by Scott Roos
photos as marked
To many, The Brothers G, a blues/rock power trio made up of brothers Jason (guitar/vocals) and Jordan Gall (drums/vocals), with friend Elias Brevik (bass) may be best known for their work as “sidemen” to singer-songwriter Kit Langfield and the comic, country music stylings of Jolie Blue. To each of these artists, the threesome have arguably created the sonics that enhance and improve the overall vibe. They have proven their adaptability time and time again causing many within the Saskatchewan music scene to sit up and take notice.
When referring to the “sidemen” work that the band does, Jordan saw it as an opportunity for the group to branch out, challenging each member in different and unique ways.
“It’s a really fun kind of break for ourselves…. We get a good rush from playing (different styles) of music and getting that diversity going,” Jordan told NSMZ in a recent ZOOM call.
Hailing from the small town of Hafford, Saskatchewan, a town that, in their own words is, “in the middle of nowhere", the three guys learned their craft early on. The dusty streets of small town rural life likely not presenting much to wile away the hours, and the unforgiving cold forcing many indoors, the opportunity presented itself early on for them to pick up instruments and methodically figure out how to use them.
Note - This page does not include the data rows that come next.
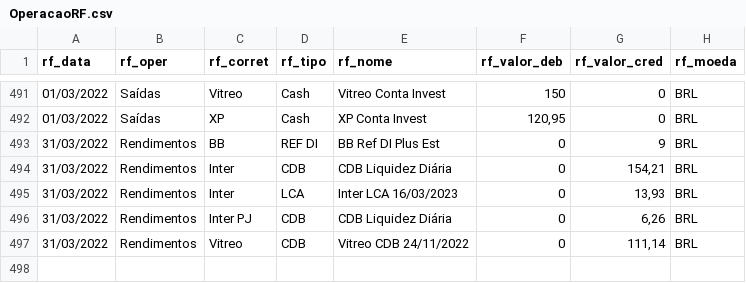
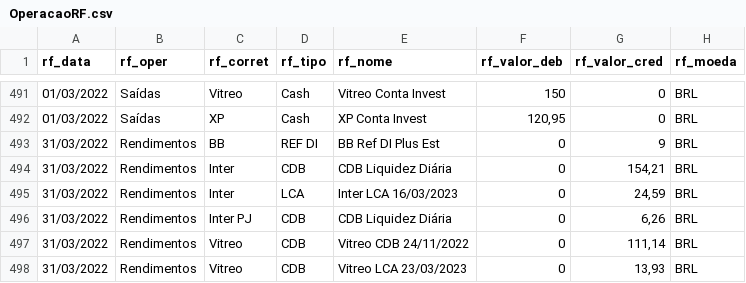
Before and after one commit to renatosts/sql_test, a CSV file: CSV/OperacaoRF.csv, drawn as a sheet; only a part is shown, gaps mark what is left out.

Commit message:
Processamento 31/03/2022

```diff
--- a/CSV/OperacaoRF.csv
+++ b/CSV/OperacaoRF.csv
@@ -494,4 +494,5 @@ rf_data;rf_oper;rf_corret;rf_tipo;rf_nome;rf_valor_deb;rf_valor_cred;rf_moeda
 31/03/2022;Rendimentos;Inter;CDB;CDB Liquidez Diária;0;154,21;BRL
-31/03/2022;Rendimentos;Inter;LCA;Inter LCA 16/03/2023;0;13,93;BRL
+31/03/2022;Rendimentos;Inter;LCA;Inter LCA 16/03/2023;0;24,59;BRL
 31/03/2022;Rendimentos;Inter PJ;CDB;CDB Liquidez Diária;0;6,26;BRL
 31/03/2022;Rendimentos;Vitreo;CDB;Vitreo CDB 24/11/2022;0;111,14;BRL
+31/03/2022;Rendimentos;Vitreo;CDB;Vitreo LCA 23/03/2023;0;13,93;BRL
```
They made use of the opportunities locally when they were made available, and when those were exhausted, they started to venture out to Saskatoon which was about an hour's drive away.
“When we were starting up. I guess I would have been 13, Jason was ten, eleven years old there were a couple of bars locally. The school (used to) always put on a music festival. There was definitely more music and entertainment stuff going on when we were just starting to play,” Jordan continued.
“We all come from farming backgrounds and the three of us in the Brothers G all didn’t follow the cliche or the stereotype for what a kid in Hafford is supposed to be doing, I guess. We didn’t play football. We just just strayed away from the line in a way,” Jason related.
The guys, like many who come up through the blues scene in the Saskatoon area (Shaun Verreault of the famed Widemouth Mason included), cut their teeth at the renowned Buds on Broadway at first playing the afternoon jams and then later graduating to full fledged headliners in their own right. Their talent must have been undeniable as was the palpability of their drive to continue advancing up the ladder.
“We definitely owe a lot to that whole (Buds On Broadway) scene,” added Jordan, “We were really fortunate. They gave a bunch of hillbilly kids a chance to get on stage and let loose and the people seemed to enjoy it so we kept coming back…''
*Photos by Melanie Macpherson
Fast forward a few years and The Brothers G have just released their debut, self-titled full length via Powder Room Recordings. Everything was done “in house” in the Gall’s home studio set-up in Hafford. Each track, at least instrumentally, was recorded live off the floor with the vocals being added in later with the exception of “Black Gold” and “Copycat Blues” which was entirely done live off the floor.
“We have a little studio (in Hafford) that we built in our parent’s garage. We’ve (tracked everything) in there. It's all homegrown. That’s how we like to do things: in house,” Jordan explained.
“We were just trying to present ourselves in the songs that we had been playing live for the last two years as you would hopefully hear it in a club,” Jordan added.
Sonically, then, the record has a rawness to it. The organic nature of the whole thing has blues/rock leanings to be sure but also has a kind of psychedelic edge letting everything all hang out; sort of like a keyboardless Steppenwolf or pre-Machinehead era Deep Purple, Hendrix, Big Brother and the Holding Company… Something like that with a touch of twang and some garage rock thrown in for good measure. Brevik even launches into an Entwistle (The Who) style bass solo run on the rambunctious, irreverent rocker “Bitch Got a Gun”.
“I draw influence from a lot of different genres of music and different musicians. I wouldn't say that (playing like John Entwistle) is out of the realm of possibility or that he was in my head when I did that. A lot of what I come up with though it's kinda hard... I think about the song and what it needs and my brain almost just puts my lines underneath it. I experimented around with it and that's what came out.
“That's really all the music we listen to is primarily from 1968 to 1970 really. That's our shit right there,” said Jason, “I think the thing with music like that and what draws us to it is how organic and how natural it is and how raw it is and that's exactly what we wanted to accomplish with this record is let's just be down and dirty and greasy and just show that to people.”
It’s interesting to hear the influences when they’re a band known for not necessarily looking the part. Often donning dusty Levis and cowboy hats, when The Brothers G take the stage, the expectation is probably that they are about to rip a solid country track and while there is a BIT of that in their sound it’s definitely not as prominent as you think it would be on this record.
“We like playing rock n roll in cowboy hats, that's pretty much what we do,” Jason confessed.
When it comes to The Brothers G that pretty much sums it all up.